Why can't we somehow represent it's negation in LTL and go from there? I think maybe because it has (effectively) two existential quantifiers, so negating it does not work. But how do I prove it?
There is a delicate point here, about the semantics of LTL vs CTL.
Given a formula $\psi$ in LTL, we say that it holds in a structure $K$ if every path in $K$ satisfies $\psi$.
In CTL, however, the path quantifiers are built in to the formula.
To make this more precise, you can think of LTL as the fragment of CTL* of the form $A\psi$, where $\psi$ doesn't contain any path quantifiers (i.e., it's in LTL).

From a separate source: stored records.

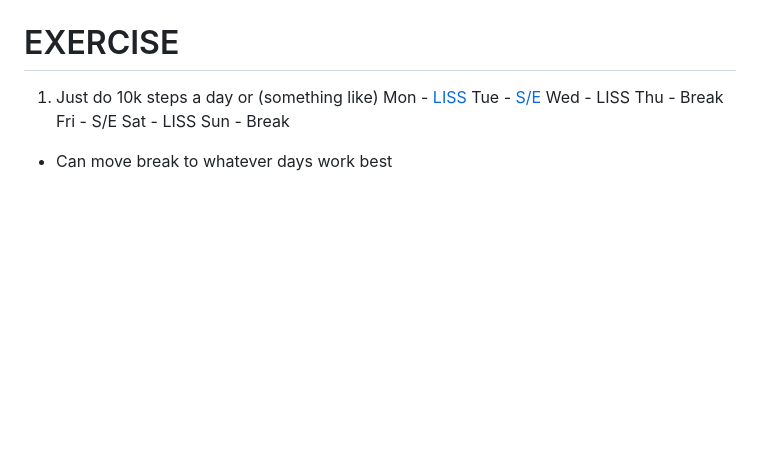
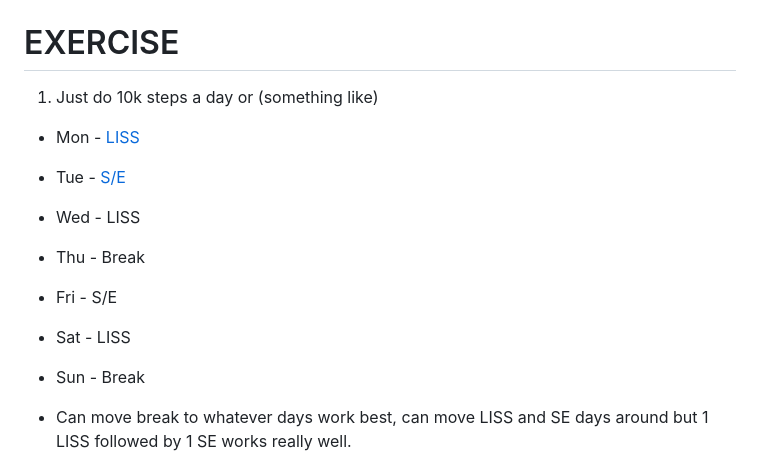
Before and after one commit to ysingh/ysingh.github.io, a Markdown page: health.md, the part around the change printed below. Drawn GitHub-style; blank space fills up the shorter version.

Commit message:
Added page with health notes:

```diff
--- a/health.md
+++ b/health.md
@@ -62,14 +62,14 @@
 # EXERCISE
 1. Just do 10k steps a day
 or (something like)
-Mon - <a href="#LISS">LISS</a>
-Tue - <a href="#SE">S/E</a>
-Wed - LISS
-Thu - Break
-Fri - S/E
-Sat - LISS
-Sun - Break
+- Mon - <a href="#LISS">LISS</a>
+- Tue - <a href="#SE">S/E</a>
+- Wed - LISS
+- Thu - Break
+- Fri - S/E
+- Sat - LISS
+- Sun - Break
 
-- Can move break to whatever days work best
+- Can move break to whatever days work best, can move LISS and SE days around but 1 LISS followed by 1 SE works really well.
 
 <div id="LISS">
```
Also changed, not shown: other parts of health.md (+2 -2 lines).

Now, you suggest negating your formula, so you obtain $AG\neg p$. This formula is not an LTL formula, due to the quantifier $A$. But it does have an LTL equivalent, namely $G\neg p$.
However, if you try to negate back to CTL, the negation of the LTL formula is now $Fp$, but the semantic of LTL means that it is interpreted as $AFp$, whereas you wanted $EFp$.
To sum up, you just cannot express the path quantifier $E$ in LTL.
To prove that the formula $EFp$ does not have an LTL equivalent, consider (towards a contradiction) some equivalent LTL formula $\psi$, and take a structure that has two "branches" -- one with $p$ and one without (e.g., two states with self loops). Since this structure satisfies the $EFp$, then it also satisfies $\psi$, meaning that every computation in it satisfies $\psi$. But now, if you remove one of the branches (the one with $p$), then $\psi$ is still satisfied (since you only removed computations). However, $EFp$ is not satisfies, so $\psi$ is not its equivalent.